#### [ASSIGNED TASK]
Set down the listing exactly as given, minus images.

========================

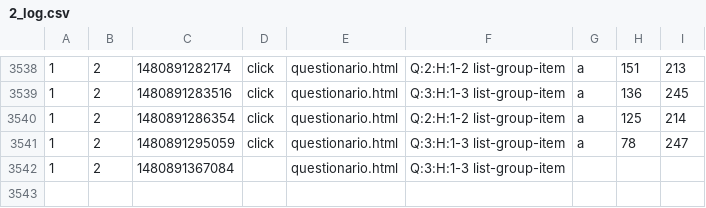
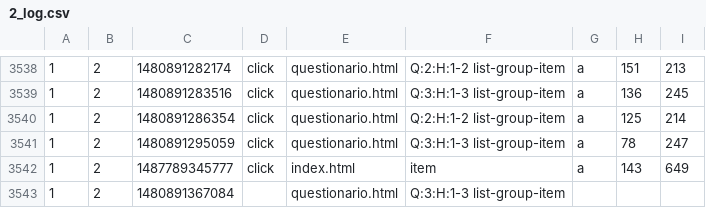
Before and after one commit to andersoncruzz/service-ENEM, a CSV file: sessions-Logs/1/2_log.csv, drawn as a sheet; only a part is shown, gaps mark what is left out; the diff names each change by its address in the sheet, - before the commit and + after, or states it on an @@ line.

```diff
--- a/sessions-Logs/1/2_log.csv
+++ b/sessions-Logs/1/2_log.csv
+row 3542: 1 | 2 | 1487789345777 | click | index.html | item | a | 143 | 649
```
Also changed, not shown: 21 other files.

========================

#### [RESULT FOR THIS EXERCISE]
Before and after one commit to andersoncruzz/service-ENEM, a CSV file: sessions-Logs/1/2_log.csv, drawn as a sheet; only a part is shown, gaps mark what is left out; the diff names each change by its address in the sheet, - before the commit and + after, or states it on an @@ line.

```diff
--- a/sessions-Logs/1/2_log.csv
+++ b/sessions-Logs/1/2_log.csv
+row 3542: 1 | 2 | 1487789345777 | click | index.html | item | a | 143 | 649
```
Also changed, not shown: 21 other files.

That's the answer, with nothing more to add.